Rupert had a purr for everyone.  It didn’t matter if a visitor was a confirmed cat hater.  Rupert would still purr and try to cuddle.  He even liked going to the vet!  Most cats run the other direction and hide under a bed when anyone so much as mentions the v-e-t.  Not Rupert.  He just purred…and purred…and purred.  He purred so much and so loudly that the vet couldn’t  even check his heartbeat until he gently tapped Rupert’s nose a couple times to pause the purring…but only for a few moments. 

Rupert’s favorite treat was a visit to the local nursing home, and we took him frequently.  He seemed to know where we were heading the moment we got in the car because his excitement level skyrocketed.  We never had to put Rupert in a cat carrier.  He enjoyed sitting on my lap and looking out the window when we traveled (no, I was not driving).  Rupert had a knack for remembering every nursing home resident, and he responded to each one’s needs.  He would snuggle calmly in the lap of a small lady, blissfully squeezing his eyes shut as she petted him and talked about the cats she once loved.  He would play vigorously (but still gently) with a man in a wheelchair, who laughed heartily as he enjoyed Rupert’s antics. 

Rupert had two special friends at the nursing home.  “Grandma Miriam,” as we called her, was a cat lover from day one who adored Rupert.  He had the run of her room when he visited her, and he knew it.  First, he’d climb on her lap and smother her in kitty kisses, hugs, and purrs while she giggled and cuddled him.  Then, he’d explore, sniffing here and there, climbing over furniture, and batting a stray tissue or candy wrapper while Miriam watched in delight.  Finally, he’d settle down in her lap for a nice long petting session while we visited.

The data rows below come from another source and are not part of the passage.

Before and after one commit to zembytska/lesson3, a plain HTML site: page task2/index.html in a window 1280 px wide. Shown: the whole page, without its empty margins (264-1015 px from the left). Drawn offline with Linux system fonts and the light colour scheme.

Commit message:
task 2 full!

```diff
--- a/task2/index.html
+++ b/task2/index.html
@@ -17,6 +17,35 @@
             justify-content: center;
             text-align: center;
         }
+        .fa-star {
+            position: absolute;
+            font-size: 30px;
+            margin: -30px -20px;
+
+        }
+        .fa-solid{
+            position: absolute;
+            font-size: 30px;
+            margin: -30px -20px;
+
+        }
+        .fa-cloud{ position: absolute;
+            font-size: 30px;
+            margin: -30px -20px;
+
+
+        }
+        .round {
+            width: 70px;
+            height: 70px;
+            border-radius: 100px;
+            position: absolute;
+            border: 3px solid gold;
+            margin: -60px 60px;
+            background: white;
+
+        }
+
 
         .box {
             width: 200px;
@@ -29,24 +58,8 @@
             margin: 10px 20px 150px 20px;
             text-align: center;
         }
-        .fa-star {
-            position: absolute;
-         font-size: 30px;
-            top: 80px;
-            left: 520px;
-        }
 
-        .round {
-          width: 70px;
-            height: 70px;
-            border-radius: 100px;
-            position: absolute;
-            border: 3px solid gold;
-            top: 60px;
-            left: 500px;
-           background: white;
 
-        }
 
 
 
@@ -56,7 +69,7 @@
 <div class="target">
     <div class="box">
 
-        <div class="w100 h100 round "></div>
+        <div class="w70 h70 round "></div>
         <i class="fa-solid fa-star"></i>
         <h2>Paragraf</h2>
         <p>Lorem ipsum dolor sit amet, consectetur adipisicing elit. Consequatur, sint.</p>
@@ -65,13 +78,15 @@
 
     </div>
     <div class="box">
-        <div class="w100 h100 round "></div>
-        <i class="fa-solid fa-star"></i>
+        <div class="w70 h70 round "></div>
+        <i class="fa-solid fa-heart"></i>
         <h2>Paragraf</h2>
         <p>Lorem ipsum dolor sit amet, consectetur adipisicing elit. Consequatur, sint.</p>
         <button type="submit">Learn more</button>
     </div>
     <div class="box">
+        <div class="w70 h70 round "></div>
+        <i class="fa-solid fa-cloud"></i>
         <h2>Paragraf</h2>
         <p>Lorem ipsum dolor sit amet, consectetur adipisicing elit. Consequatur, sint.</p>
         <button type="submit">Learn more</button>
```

Rupert’s other special friend was D.J., a young man who was left with a severe brain injury after a motorcycle crash.  D.J. couldn’t talk and could barely move by himself.  Most of the time he was unresponsive, just sitting still in his wheelchair and staring off into space, but all of that changed when Rupert came to visit.  Rupert knew just what to do get D.J. to respond to him.  He’d stand in D.J.’s lap, turn around, and tickle D.J.’s nose with the tip of his tail.  And D.J. would laugh!  He’d begin make petting motions, and one of us would carefully place his hand on Rupert’s back so he could stroke his soft fur.  The two of them would sit together for a long time, D.J. petting and Rupert purring.  They had quite a bond. 

Rupert is gone now but far from forgotten.  I don’t know whether our pets go to Heaven or not (I like to think that they do), but if any cat would’ve qualified, it would be Rupert.  He touched many lives with his charming personality, loving nature, and endless purrs.

St. Francis of Assisi, pray for us and protect our animal friends.  Amen. 

Let me introduce myself...

Welcome to my blog!  "The Catholic Scholar" might seem a bit off-putting at first, but please don't quit reading at the title!  I promise...there will be nothing stuffy and pedantic about this blog.  My goal here is to examine a wide range of topics, scholarly and not-so-scholarly, from a Catholic perspective.  Together, we'll explore everything from theology to genealogy, history to books, music to cats.  Yes, cats.  Feel free to leave comments and enter into discussions (respectfully, please), and check back often, for I hope to update this blog several times a week.

I'll begin with a favorite quote: "To read a book for the first time is to make the acquaintance of a new friend; to read it again is to meet an old one."